There Is One Company that Could Put a Big Dent in the Shark Fin Trade Overnight
Some airlines have pledged to stop transporting shark fins, but UPS continues to do so.
Over the course of seven weeks last fall, workers in Costa Rica allegedly filled 194 sacks with dried fins that had been sawed off the backs of an estimated 15,000 sharks. In six separate shipments weighing one ton each, the fins flew over the Pacific Ocean, miles above the waves. When they finally reached their destination 10,000 miles away, the small gray triangles were unloaded, sack by sack, and dropped into soups across Hong Kong.
The company hired to ferry the fins across the ocean to Hong Kong is the biggest delivery company on Earth: United Parcel Service, or UPS. And despite outcry, UPS isn't saying how many more shipments of shark fin it makes—or whether it has plans to stop.
According to an export certificate by Costa Rica's National Animal Health Service, UPS isn't shipping just any old shark fin, either. The documents show that, working with China Airlines, UPS shipped the fins of several species of shark that are considered "vulnerable" by the International Union for Conservation of Nature's Red List. The listing connotes that the species is facing "a high risk of extinction in the wild in the medium-term future."
UPS reportedly carried thresher shark and smooth hammerhead, both listed as "vulnerable," and the blue shark, listed as "near threatened."
Some context: like countless other wildlife products, shark fins are very valuable. Just one kilogram can fetch $650 in Asian countries, where the demand is highest, according to the non-profit organization Shark Truth. The business has been growing in recent decades, too. In 1976, the total import value of shark fin products was about $20 million, according to the UN Food and Agriculture Organization. In 2014, it was as high as $419 million.
In Hong Kong alone, an estimated total of 26 million to 73 million fins are bought and sold every year, according to WildAid. The region accounts for approximately 50 percent of the global shark fin trade. Fins are mainly sought for flavoring in shark fin soup, a popular dish that's considered a delicacy and served at banquets and weddings.
The gruesome practice of shark finning, or the process of cutting a shark's fin off and throwing it back in the ocean to die, is generally considered inhumane and wasteful. Fins are necessary to keep the shark moving and to keep water moving over its gills — sharks without fins will die shortly after they're thrown back. But finning, to many conservationists, is one of a host of problems facing sharks—and the most pressing issue is the overall precipitous decline of sharks around the world. A 2014 paper published in the journal Marine Policy estimated that 97 million sharks were killed by fishing, bycatch and finning combined in 2010. Finning, the paper noted was only compounding this problem.
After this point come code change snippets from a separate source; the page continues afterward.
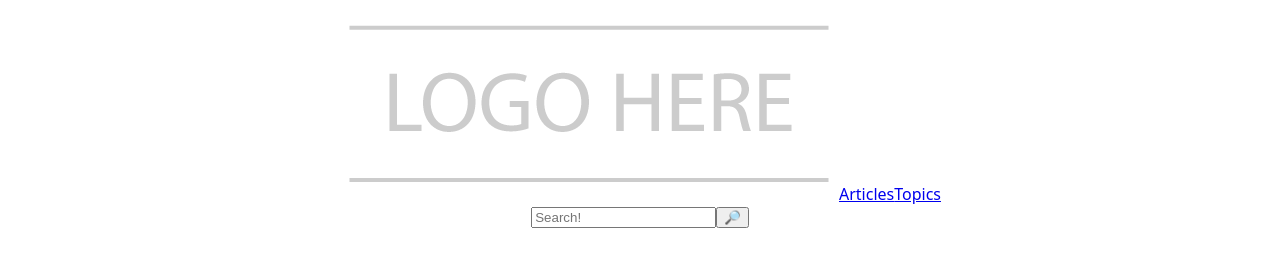
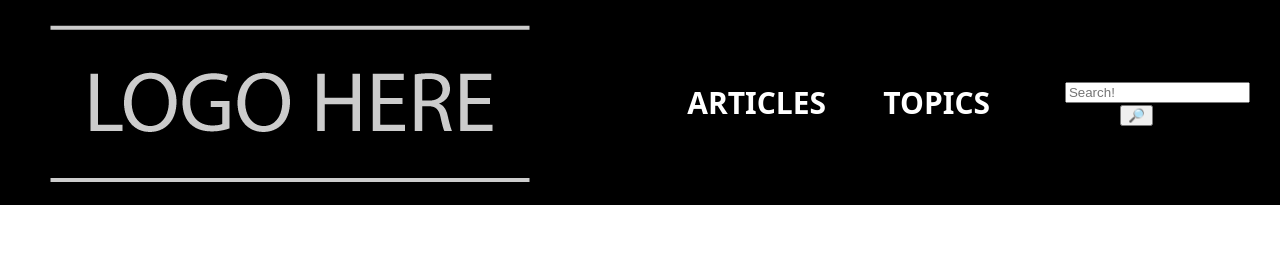
Before and after one commit to gsaltuk/fe-nc-news, a React (Vite) app: page /articles in a window 1280 px wide. Shown: the top 258 px of the page. Built offline with nearby package versions, Linux system fonts and the light colour scheme; no server answers.

Commit message:
update to CSS Nav

```diff
--- a/src/App.css
+++ b/src/App.css
@@ -15,6 +15,40 @@ ol {
     display: grid;
     grid-template-columns: auto auto auto;
     gap: 10px;
+
+}
+
+a {
+    color:white;
+}
+
+.nav-list {
+    display: grid;
+    grid-template-columns: auto auto auto auto;
+    list-style: none;
+    background-color: black;
+    text-transform: uppercase;
+    color: white;
+    padding-top: 0;
+    margin:0;
+}
+
+.nav-list-item {
+    width: 25%;
+    font-size: 30px;
+    font-weight: bold;
+    text-align: center;
+    margin:auto;
+
+}
+
+.nav-list-logo {
+ width: 10%;
+}
+
+.nav-list-search {
+    margin:auto;
+    width: 50%;
 
 }
 
@@ -48,6 +82,6 @@ ol {
 }
 
 .comment-author {
-    font-size:1.5em;
+    font-size: 1.5em;
     text-transform: uppercase;
 }
--- a/src/components/Articles.jsx
+++ b/src/components/Articles.jsx
@@ -18,11 +18,11 @@ function Articles() {
             <h2>ARTICLES</h2>
             <ol>
                 {articles.map((article) => {
-                    return <Link to={`/articles/${article.article_id}`}><li key={article.article_id}>
+                    return <li key={article.article_id}>
                         <h3>{article.title}</h3>
-                        <img className="article_image" alt={`representing ${article.topic}`} src={article.article_img_url}></img>
+                        <Link to={`/articles/${article.article_id}`}><img className="article_image" alt={`representing ${article.topic}`} src={article.article_img_url}></img></Link>
                         <p>{`Posted by ${article.author}`}</p>
-                    </li></Link>
+                    </li>
                 })}
             </ol>
 
--- a/src/components/Nav.jsx
+++ b/src/components/Nav.jsx
@@ -5,13 +5,15 @@ function Nav() {
     return (
         <>
         <nav>
-            <Link to=""><img src='src/assets/logo-ph.png'></img></Link>
-            <Link to="/articles">Articles</Link>
-            <Link to="/topics">Topics</Link>
-            <form>
+            <ul className="nav-list">
+            <li className="nav-list-logo"><Link to="" style={{ textDecoration: 'none' }}><img src='src/assets/logo-ph.png'></img></Link></li>
+            <li className="nav-list-item"><Link to="/articles" style={{ textDecoration: 'none' }}>Articles</Link></li>
+            <li className="nav-list-item"><Link to="/topics" style={{ textDecoration: 'none'}}>Topics</Link></li>
+            <li className="nav-list-search"><form>
                 <input placeholder="Search!"></input>
                 <button>🔎</button>
-            </form>
+            </form></li>
+            </ul>
         </nav>
         </>
     )
```
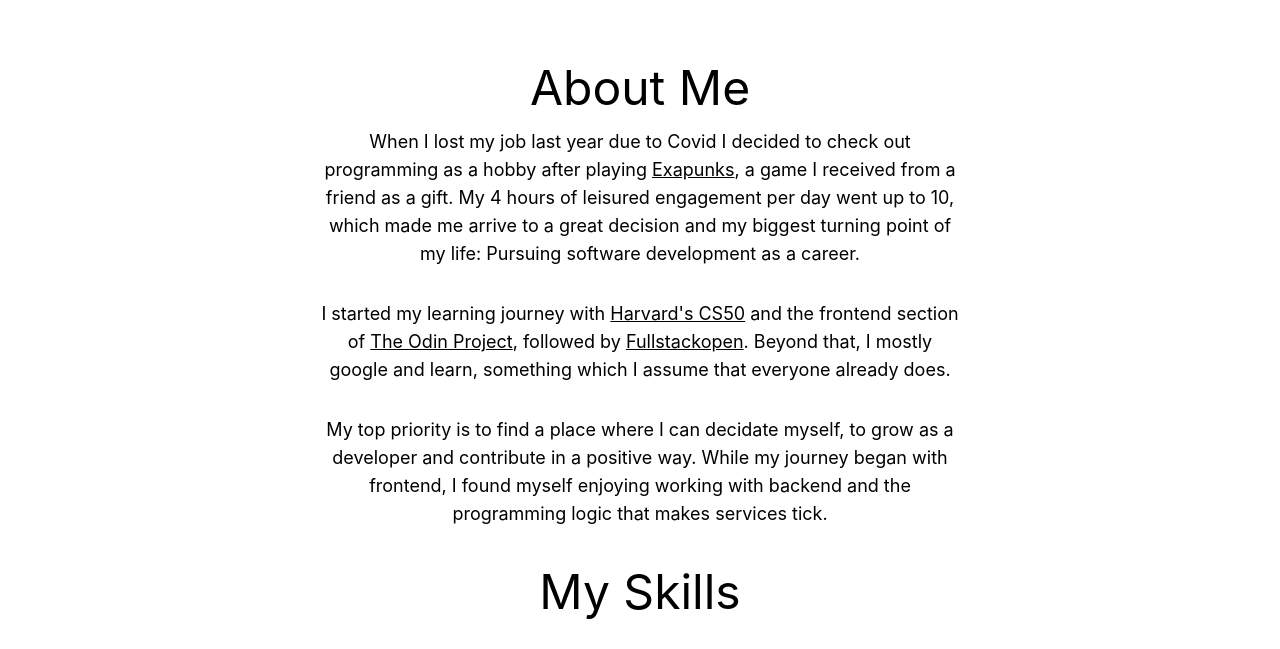
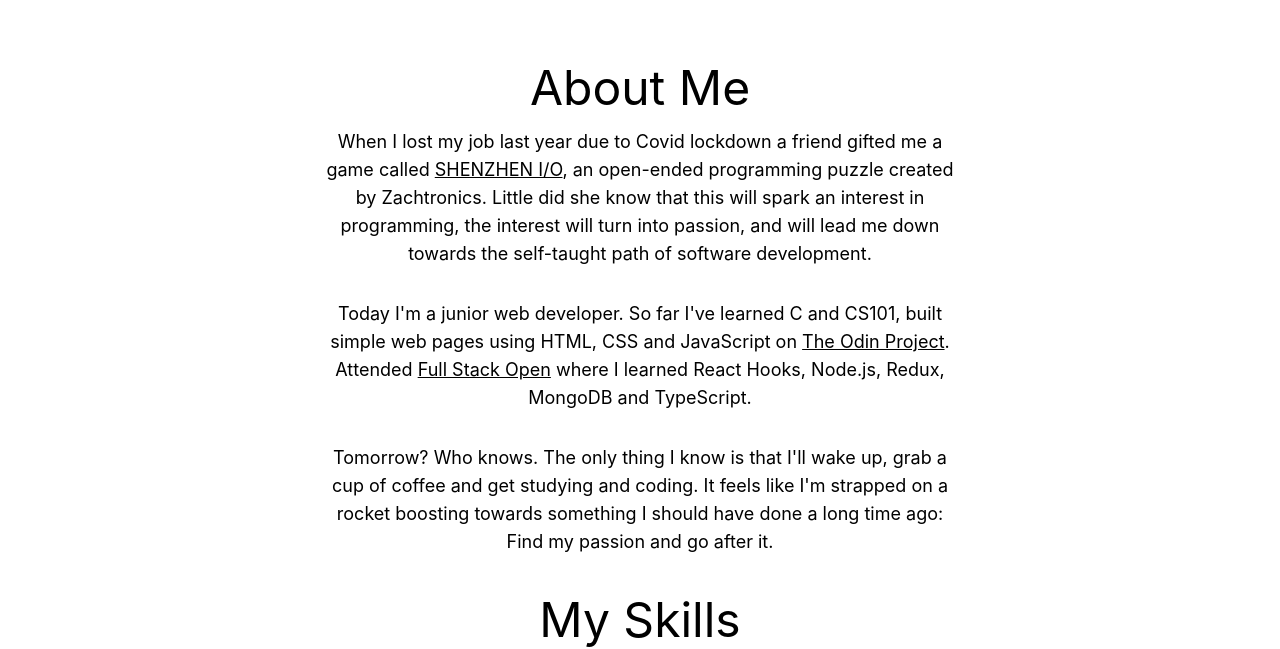
Before and after one commit to thanosades/nextjs-portfolio, a Next.js app: page / in a window 1280 px wide. Shown: the part 800-1449 px from the top of the page. Built offline with nearby package versions, Linux system fonts and the light colour scheme; no server answers.

Commit message:
edit about me

```diff
--- a/components/About.js
+++ b/components/About.js
@@ -4,14 +4,18 @@ export default function About() {
       <section className="w-screen text-center text-xl flex flex-col justify-start items-center">
         <h3 className="text-5xl">About Me</h3>
         <div className="text-lg flex flex-col justify-evenly mt-4 w-1/2 gap-8">
-          <p>When I lost my job last year due to Covid I decided to check out programming as a hobby
-            after playing <a href="https://store.steampowered.com/app/716490/EXAPUNKS/">Exapunks</a>, a game I received from a friend as a gift.
-            My 4 hours of leisured engagement per day went up to 10, which made me arrive to a great decision and my biggest turning point of my life: Pursuing software development as a career.</p>
-          <p>I started my learning journey with <a href="https://www.edx.org/course/introduction-computer-science-harvardx-cs50x">Harvard&apos;s CS50</a> and the
-            frontend section of <a href="https://www.theodinproject.com/">The Odin Project</a>, followed by <a href="https://fullstackopen.com/en/">Fullstackopen</a>.
-            Beyond that, I mostly google and learn, something which I assume that everyone already does.</p>
-          <p>My top priority is to find a place where I can decidate myself, to grow as a developer and contribute in a positive way.
-            While my journey began with frontend, I found myself enjoying working with backend and the programming logic that makes services tick.</p>
+          <p>
+            When I lost my job last year due to Covid lockdown a friend gifted me a game called <a href="https://store.steampowered.com/app/504210/SHENZHEN_IO/">SHENZHEN I/O</a>, an open-ended programming puzzle
+            created by Zachtronics. Little did she know that this will spark an interest in programming, the interest will turn into passion, and will lead me down towards the self-taught path of software development.
+          </p>
+          <p>
+            Today I&#39;m a junior web developer. So far I&#39;ve learned C and CS101, built simple web pages using HTML, CSS and JavaScript on <a href="https://www.theodinproject.com/">The Odin Project</a>.
+            Attended <a href="https://fullstackopen.com/en/">Full Stack Open</a> where I learned React Hooks, Node.js, Redux, MongoDB and TypeScript.
+          </p>
+          <p>
+            Tomorrow? Who knows. The only thing I know is that I&#39;ll wake up, grab a cup of coffee and get studying and coding.
+            It feels like I&#39;m strapped on a rocket boosting towards something I should have done a long time ago:<br /> Find my passion and go after it.
+          </p>
         </div>
       </section>
     </article>
```
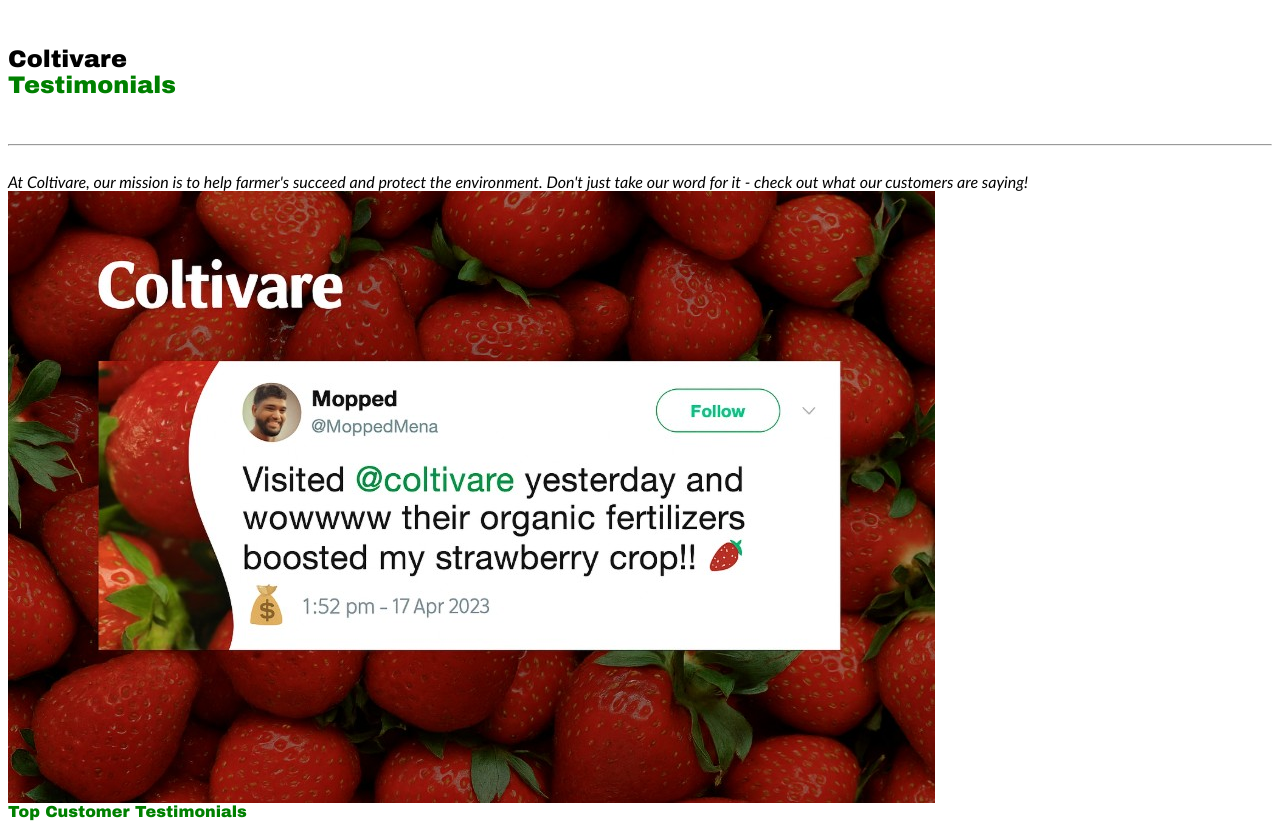
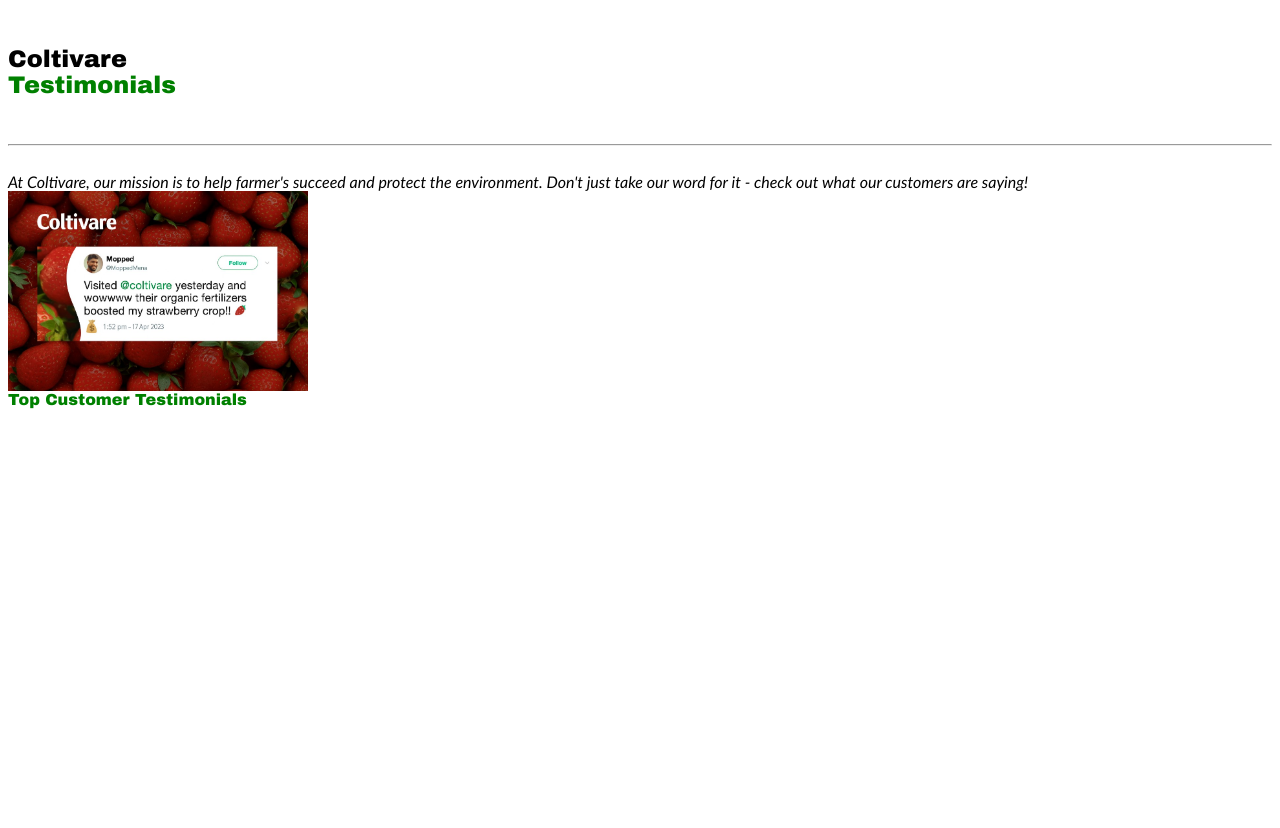
Before and after one commit to azachor/azachor.github.io, a plain HTML site: page index.html in a window 1280 px wide. After the commit the page ends 800 px from the top, so only its background shows below. Drawn offline with Linux system fonts and the light colour scheme.

Commit message:
Update index.html

```diff
--- a/index.html
+++ b/index.html
@@ -12,10 +12,10 @@
     <hr>
     <br>
 <font face = "Calibri"><i>At Coltivare, our mission is to help farmer's succeed and protect the environment. Don't just take our word for it - check out what our customers are saying!</i></font>
-<br>
-
-<img src = "pictureone.jpg" alt = "Customer Tweet">
-<br><font size = 3><b><font face="Arial Black"><font color="green">Top Customer Testimonials</font></font></b></font>
+    <br>
+<img src = "pictureone.jpg" alt = "Customer Tweet" width = "300" height = "200">
+    <br>
+<font size = 3><b><font face="Arial Black"><font color="green">Top Customer Testimonials</font></font></b></font>
 
 
 
```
That being said, many conservationists are trying to stop the trade in shark products where they can. The result is a massive campaign that relies on brand-shaming as its most powerful tool. Led by Hong Kong-based photographer and conservationist Alex Hofford, the push began by targeting Asian airlines, where the market for shark fin soup was flourishing. After public pressure, Thai Airways, Singapore Airlines, Cebu Pacific and over 20 other airlines announced that they would no longer ship shark fins.
Soon enough, the shark fin boycott moved west. After it was caught hauling loads of endangered shark meat through US ports, American Airlines Group, the world's largest airline group and owner of both American and US Airways, announced it was ending all shark fin shipments.
UPS, it appears, is the next target.
After a local Costa Rican organization called Pretoma found evidence that UPS was preparing to ship at least 30 90-pound sacks of shark fins—the equivalent of 4,000 sharks—out of Costa Rica, activists began to protest.
UPS issued a statement saying that the company "is strongly opposed to, and has a policy against, shipping products that involve the exploitation of endangered or protected species of any kind."
Now, UPS isn't hiding. When shown documents verifying that it had shipped fins of shark species considered "vulnerable" by the IUCN Red List, Kristen Petrella, UPS's public relations manager for sustainability, said that the company "received all required third party certifications for the shipment in question." Petrella acknowledged that her company is indeed shipping shark fins—though she says that doesn't include the fins of endangered species.
There's now a petition with nearly 170,000 signatures calling on UPS to stop carrying shark fins, and earlier this week a group of five conservation non-profits penned a letters to UPS demanding that the company end shipments.
Meanwhile, UPS wouldn't disclose just how many sacks brimming with shark fins it flies across the ocean every year. And unless someone finds a protected species among the bunch, the shipments are perfectly legal, Petrella explained.
"UPS ships shark fins that are legal to ship," she said.
Hell or Salt Water is a series on Motherboard about exploring and preserving our oceans. Follow along here.